When I opened my blog today I found four incomplete drafts from as far back as November 2015. During my short stint blogging I have often written about my struggle to keep up with any type of written reflection. I am someone who will arrive early to school to get prepared and prepped for the day, only to be found standing in the hall with a cold coffee talking to another staff member. This is when most of the reflection comes out for me – when downloading the day with colleagues over a beverage.
The last seven months have been very busy with the arrival of my new son, but that is just another excuse! The truth is that I have been connected to my new school, with a constant eye on the development of the amazing collaborative space that will be the Library Learning Commons. What dawned on me tonight was that I just feel so scattered – complete lack of focus due to the fact that I don’t really feel part of the school, but (in the very few moments I have to myself) I am drawn back to education via Twitter or Instagram.
In my previous post I mentioned trying to meld reading for parenting into educational interest. The book “Loose Parts; Inspiring Play in Young Children” by Lisa Daly and Miriam Beloglovsky was intriguing and I found myself experimenting with many of the ideas from the book with my own 3 (now 4) year old, Abby. Here I learned the lesson of control – how to let go of it and curb your expectations. This is the only way to see authentic curiosity that is sparked by the freedom of exploring loose parts. That was a tough one to learn for this A-type Mama!
At the same time, I was reading some parenting books and speaking to mothers at length in Mom-Baby groups. I found that much of the conversations centred around the self-regulation of our toddlers/pre-schoolers when interacting with their new siblings. This started me down the reading rabbit hole; I jumped from Stuart Shanker’s “Calm, Alert and Learning” to “Your Self-Confident Baby” by Magda Gerber, all in an effort to understand how I could aid in the development of self-regulation in my children. I gained some insight into how our environments can help support our regulation, which only got me thinking…and jumping to the next book.
Issues of environments best suited for learning have been at the forefront of many discussions at the board level (see the amazing Peel Empowering Modern Learners document http://www.peelschools.org/aboutus/21stcentury/Pages/default.aspx ) and in the Twitter-vers. With my Mom-brain firing at all times, I started to think about how this connected to learning environments at home. Enter the text – “How to raise an Amazing Child the Montessori Way” by Tim Seldin, which at times connected me back to my learning from ‘loose parts’. I am still trying to digest most of the teachings from within this text as it was quite thorough, but my main take-away was that children need space to learn and explore. An environment that they help shape which has order and organization. These two words can strike fear into the heart of any parent who has a playroom in their basement!
The reading rabbit hole led me to a self-help book “The life-changing Magic of tidying up” by Marie Kondo. Here, the author takes you through a journey to self-fulfilment by getting your ‘house in order’. I must say that the urge to clean and purge really does take over. There is am immediate sense of calm as your environment has order with everything in its place. Taking the time to really think about items that ‘bring joy’ or just take up valuable space, then discarding those unnecessary items, was liberating. Not only am I thinking about the learning and play environment for my children, but this text really made me pause as I embark on the creation of a new space – the Whaley’s Corners P.S. L.L.C.

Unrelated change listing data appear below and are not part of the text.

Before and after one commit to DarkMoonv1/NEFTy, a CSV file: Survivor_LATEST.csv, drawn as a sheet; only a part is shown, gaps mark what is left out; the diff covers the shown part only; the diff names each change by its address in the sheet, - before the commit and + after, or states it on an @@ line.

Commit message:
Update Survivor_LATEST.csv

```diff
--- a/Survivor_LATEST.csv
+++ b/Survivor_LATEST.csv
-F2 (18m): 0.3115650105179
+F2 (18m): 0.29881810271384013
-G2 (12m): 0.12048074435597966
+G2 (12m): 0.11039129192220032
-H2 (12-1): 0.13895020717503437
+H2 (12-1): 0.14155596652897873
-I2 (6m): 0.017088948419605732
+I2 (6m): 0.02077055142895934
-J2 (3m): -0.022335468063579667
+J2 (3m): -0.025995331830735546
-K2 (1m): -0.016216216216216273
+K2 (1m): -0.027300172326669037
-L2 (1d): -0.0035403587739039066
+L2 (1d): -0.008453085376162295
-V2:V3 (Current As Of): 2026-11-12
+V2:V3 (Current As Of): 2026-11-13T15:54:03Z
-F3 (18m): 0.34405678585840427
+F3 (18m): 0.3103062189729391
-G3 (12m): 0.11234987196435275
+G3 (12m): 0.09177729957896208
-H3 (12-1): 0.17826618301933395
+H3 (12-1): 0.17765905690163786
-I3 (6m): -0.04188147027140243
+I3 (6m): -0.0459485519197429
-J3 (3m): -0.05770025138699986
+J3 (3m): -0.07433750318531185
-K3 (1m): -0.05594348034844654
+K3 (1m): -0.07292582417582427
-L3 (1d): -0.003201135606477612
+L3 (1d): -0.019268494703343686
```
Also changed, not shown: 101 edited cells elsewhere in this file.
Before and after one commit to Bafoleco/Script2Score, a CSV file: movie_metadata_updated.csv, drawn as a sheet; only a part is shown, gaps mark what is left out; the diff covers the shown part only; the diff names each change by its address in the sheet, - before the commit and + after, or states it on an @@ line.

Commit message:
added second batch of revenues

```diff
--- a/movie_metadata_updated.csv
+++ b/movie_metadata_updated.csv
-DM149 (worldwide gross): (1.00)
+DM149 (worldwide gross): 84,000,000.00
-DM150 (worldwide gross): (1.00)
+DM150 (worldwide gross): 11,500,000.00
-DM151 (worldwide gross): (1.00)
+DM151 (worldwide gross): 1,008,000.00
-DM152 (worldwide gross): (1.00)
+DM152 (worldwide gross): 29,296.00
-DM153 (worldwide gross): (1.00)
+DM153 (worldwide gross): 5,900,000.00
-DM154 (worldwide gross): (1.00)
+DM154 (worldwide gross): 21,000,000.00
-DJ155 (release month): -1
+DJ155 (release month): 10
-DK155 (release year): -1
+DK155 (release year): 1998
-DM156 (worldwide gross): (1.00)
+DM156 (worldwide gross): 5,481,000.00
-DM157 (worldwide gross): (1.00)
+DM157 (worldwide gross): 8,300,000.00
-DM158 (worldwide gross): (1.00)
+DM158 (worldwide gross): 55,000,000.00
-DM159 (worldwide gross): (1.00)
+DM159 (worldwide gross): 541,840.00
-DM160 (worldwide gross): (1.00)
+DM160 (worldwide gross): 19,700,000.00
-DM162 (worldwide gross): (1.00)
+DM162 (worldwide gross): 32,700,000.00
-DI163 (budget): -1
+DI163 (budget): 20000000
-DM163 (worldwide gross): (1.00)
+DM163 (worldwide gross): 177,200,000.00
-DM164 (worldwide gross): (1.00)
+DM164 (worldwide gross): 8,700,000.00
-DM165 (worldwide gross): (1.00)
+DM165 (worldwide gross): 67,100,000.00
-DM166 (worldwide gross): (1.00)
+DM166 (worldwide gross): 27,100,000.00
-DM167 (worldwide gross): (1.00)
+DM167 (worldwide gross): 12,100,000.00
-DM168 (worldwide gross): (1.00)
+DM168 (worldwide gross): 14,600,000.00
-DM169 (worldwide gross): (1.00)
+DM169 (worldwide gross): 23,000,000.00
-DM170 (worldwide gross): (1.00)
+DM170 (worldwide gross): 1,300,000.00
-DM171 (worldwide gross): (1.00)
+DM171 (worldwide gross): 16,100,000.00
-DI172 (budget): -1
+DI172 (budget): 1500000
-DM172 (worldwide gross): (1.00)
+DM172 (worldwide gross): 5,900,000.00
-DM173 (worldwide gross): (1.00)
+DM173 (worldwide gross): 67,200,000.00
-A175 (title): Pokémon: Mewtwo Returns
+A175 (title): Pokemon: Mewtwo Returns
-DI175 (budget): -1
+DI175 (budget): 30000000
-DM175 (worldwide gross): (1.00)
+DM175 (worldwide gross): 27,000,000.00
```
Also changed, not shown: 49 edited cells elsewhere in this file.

As educators we are constantly in a state of professional development, learning, creating, sharing, reflecting…repeat! This “book jump” (not to mention my detour into feminist texts when questioning how to best support my daughter as a strong, confident, self-reliant girl) may appear as an unfocused rant of a woman caught between two worlds…and it sort of is! What I have discovered on this rabbit-hole journey is that I don’t need to feel pulled in two directions – my learning as a teacher can inform my learning as a parent (and vice versa). This is not a new revelation, but for me it is the first time I can actually see the connection. The first time I believe it to be true. And that has made all of the head-spinning (and unpublished blog drafts) worth it.